As a concept of truth and order, Maat is a special kind of divinity in the Egyptian pantheon, not worshipped in the same religious fashion as the deities of Egypt. Only one small temple at Karnak, now in ruins, exists dedicated solely to her.
Living in Maat also meant that the deeds you perform in this life would be amply rewarded in the Land of Osiris. The salvation of the deceased depended on his heart weighing exactly like the feather of the Goddess Maat in the Balance of Truth at the Hall of Maat.
When he states before the gods that during the course of his life he has done no wrong to his fellow men and helped those more unfortunate, the deceased is declared maa kheru, "true of voice".
Replica Painting by Ben Morales-Correa
Maat is central to ancient Egyptian religion, one of the most fascinating topics of discussions for egyptologists today, a subject of continuous research and new interpretations. Did ancient Egyptians believe in many separate deities or only One with multiple manifestations, capable of assuming masculine, feminine and animal roles?

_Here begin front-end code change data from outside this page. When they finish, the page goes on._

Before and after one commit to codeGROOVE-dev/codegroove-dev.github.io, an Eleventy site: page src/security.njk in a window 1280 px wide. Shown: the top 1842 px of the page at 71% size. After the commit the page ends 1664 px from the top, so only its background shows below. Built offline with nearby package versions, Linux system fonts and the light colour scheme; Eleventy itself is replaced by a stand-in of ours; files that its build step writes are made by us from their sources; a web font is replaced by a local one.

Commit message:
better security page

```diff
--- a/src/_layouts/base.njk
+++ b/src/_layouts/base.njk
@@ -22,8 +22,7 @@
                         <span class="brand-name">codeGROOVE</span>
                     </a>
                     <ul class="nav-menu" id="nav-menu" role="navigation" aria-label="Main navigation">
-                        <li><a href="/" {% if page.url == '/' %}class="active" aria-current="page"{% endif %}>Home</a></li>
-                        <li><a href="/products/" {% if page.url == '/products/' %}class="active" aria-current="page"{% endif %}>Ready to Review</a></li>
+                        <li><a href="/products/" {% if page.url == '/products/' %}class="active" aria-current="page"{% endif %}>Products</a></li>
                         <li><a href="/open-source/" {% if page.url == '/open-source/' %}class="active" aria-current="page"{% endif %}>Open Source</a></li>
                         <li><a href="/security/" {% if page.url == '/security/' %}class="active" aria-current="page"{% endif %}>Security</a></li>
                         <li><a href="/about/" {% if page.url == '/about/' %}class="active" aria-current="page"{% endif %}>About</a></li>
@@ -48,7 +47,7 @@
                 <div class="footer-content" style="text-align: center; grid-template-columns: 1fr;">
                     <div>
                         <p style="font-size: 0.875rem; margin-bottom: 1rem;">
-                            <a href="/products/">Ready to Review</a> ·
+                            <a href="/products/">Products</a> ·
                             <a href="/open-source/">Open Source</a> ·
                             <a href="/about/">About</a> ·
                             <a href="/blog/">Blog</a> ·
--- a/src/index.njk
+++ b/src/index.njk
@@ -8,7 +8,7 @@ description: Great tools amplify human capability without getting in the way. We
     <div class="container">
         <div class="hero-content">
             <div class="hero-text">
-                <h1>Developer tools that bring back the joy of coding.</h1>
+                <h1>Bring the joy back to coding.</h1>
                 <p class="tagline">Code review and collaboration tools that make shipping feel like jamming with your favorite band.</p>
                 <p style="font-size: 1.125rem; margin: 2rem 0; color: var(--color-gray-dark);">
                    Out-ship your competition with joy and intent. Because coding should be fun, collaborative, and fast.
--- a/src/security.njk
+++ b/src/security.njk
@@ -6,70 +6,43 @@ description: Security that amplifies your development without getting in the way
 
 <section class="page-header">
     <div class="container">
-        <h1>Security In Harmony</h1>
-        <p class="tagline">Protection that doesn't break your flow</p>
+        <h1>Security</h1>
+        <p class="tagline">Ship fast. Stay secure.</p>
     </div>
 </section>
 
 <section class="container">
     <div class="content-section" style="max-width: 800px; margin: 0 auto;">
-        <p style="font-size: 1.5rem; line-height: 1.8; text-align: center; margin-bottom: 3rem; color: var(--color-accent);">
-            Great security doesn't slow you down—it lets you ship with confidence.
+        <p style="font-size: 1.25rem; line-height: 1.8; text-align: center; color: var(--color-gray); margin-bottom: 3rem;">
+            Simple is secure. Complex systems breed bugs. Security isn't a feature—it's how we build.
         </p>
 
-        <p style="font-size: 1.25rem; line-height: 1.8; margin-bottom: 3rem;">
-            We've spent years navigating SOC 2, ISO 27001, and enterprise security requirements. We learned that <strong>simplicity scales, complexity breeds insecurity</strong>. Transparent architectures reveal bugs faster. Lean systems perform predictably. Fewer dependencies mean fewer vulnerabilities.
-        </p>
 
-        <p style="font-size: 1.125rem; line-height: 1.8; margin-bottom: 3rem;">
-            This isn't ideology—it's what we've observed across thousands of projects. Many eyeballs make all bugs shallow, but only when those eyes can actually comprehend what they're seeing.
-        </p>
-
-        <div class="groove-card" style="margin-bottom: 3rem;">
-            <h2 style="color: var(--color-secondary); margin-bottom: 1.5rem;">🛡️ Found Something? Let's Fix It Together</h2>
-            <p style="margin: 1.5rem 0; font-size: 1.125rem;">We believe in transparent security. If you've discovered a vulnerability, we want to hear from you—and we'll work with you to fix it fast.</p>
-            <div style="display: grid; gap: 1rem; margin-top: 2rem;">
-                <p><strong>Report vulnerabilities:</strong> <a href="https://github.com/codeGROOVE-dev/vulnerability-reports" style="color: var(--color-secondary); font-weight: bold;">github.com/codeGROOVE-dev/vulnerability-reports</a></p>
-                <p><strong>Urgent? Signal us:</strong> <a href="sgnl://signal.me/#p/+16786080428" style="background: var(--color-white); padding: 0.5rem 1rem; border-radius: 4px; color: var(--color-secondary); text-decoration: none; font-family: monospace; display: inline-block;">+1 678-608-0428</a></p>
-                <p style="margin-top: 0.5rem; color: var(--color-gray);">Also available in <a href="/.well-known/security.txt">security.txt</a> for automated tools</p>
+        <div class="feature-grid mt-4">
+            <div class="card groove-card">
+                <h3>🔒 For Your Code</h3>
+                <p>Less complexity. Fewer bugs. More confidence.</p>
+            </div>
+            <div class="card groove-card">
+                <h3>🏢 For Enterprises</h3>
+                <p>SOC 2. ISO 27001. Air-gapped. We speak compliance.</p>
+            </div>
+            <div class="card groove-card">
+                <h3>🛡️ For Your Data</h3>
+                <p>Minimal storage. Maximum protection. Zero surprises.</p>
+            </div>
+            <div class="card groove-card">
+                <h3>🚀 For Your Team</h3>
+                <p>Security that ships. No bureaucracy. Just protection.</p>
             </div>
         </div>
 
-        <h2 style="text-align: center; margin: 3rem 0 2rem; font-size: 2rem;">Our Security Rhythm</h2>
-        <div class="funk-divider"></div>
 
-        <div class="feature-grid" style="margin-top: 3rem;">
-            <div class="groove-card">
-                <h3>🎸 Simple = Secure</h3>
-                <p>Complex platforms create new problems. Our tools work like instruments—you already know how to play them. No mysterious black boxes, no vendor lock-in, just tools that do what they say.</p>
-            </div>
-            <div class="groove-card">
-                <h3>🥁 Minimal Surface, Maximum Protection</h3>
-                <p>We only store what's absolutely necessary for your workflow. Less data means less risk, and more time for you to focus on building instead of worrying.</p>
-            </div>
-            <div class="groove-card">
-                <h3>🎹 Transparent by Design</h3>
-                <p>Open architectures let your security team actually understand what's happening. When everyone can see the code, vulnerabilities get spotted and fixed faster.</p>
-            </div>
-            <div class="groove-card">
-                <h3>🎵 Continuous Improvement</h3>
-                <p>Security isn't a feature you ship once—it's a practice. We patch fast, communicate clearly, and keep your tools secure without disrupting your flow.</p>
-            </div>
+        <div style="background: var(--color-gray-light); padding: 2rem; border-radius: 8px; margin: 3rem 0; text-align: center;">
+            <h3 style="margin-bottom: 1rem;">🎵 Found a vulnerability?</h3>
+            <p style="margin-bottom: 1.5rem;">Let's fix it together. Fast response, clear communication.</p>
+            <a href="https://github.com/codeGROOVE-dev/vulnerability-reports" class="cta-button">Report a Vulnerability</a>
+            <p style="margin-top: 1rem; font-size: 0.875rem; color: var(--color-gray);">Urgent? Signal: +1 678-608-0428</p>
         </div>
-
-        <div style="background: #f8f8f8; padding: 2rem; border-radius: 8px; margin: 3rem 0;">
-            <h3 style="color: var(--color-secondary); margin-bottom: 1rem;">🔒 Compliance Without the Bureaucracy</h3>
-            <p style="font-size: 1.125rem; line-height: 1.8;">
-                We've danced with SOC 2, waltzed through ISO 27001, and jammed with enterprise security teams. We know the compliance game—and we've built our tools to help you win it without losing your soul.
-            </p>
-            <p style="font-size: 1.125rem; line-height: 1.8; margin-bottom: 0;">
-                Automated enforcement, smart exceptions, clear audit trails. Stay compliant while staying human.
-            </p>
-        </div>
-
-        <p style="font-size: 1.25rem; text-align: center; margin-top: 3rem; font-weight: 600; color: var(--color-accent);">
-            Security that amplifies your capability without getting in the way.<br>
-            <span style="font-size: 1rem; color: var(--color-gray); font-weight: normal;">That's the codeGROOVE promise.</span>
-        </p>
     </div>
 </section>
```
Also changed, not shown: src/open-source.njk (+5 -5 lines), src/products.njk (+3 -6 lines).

In those days, every culture had their particular divinities. The first thing a respectful traveler would to was to go to the temple of the local god and pay his respects. Mika Waltari, in his wonderful novel Sinuhe The Egyptian mentions that it was the custom for one king to call upon another king with whom he was in peace to pay a tribute in gold. The precious metal was used to erect an image of his brother king's god. Both nations would thus benefit, one with gold and the other with an image of his authority in his ally's land.
It times of war, however, it was "my God against your God". That is how victorious Amen-Re, Lord of Thebes, became the most powerful god of his time. His temple at Karnak was so large that the entire St.Peter' Basilica and the Church of Notre Dame fit in. But even Amen-Re's authority was once challenged, by his High Priest no less. The son of Amenhotep III, who's name means Amen is in Peace, changed his name from Amenhotep IV to Akhenaten and established the worship of One God with only One manifestation, the Solar Disk Aten. It was a time of upheaval that is masterfully recreated in Waltari's novel.
Today, of course, Egyptians, whether Islamic or Christian, worship only one God and, although the ancient gods and goddesses are no longer worshipped, there is Maat bringing truth, justice and joy to the Black Land.
Category: Ancient Egypt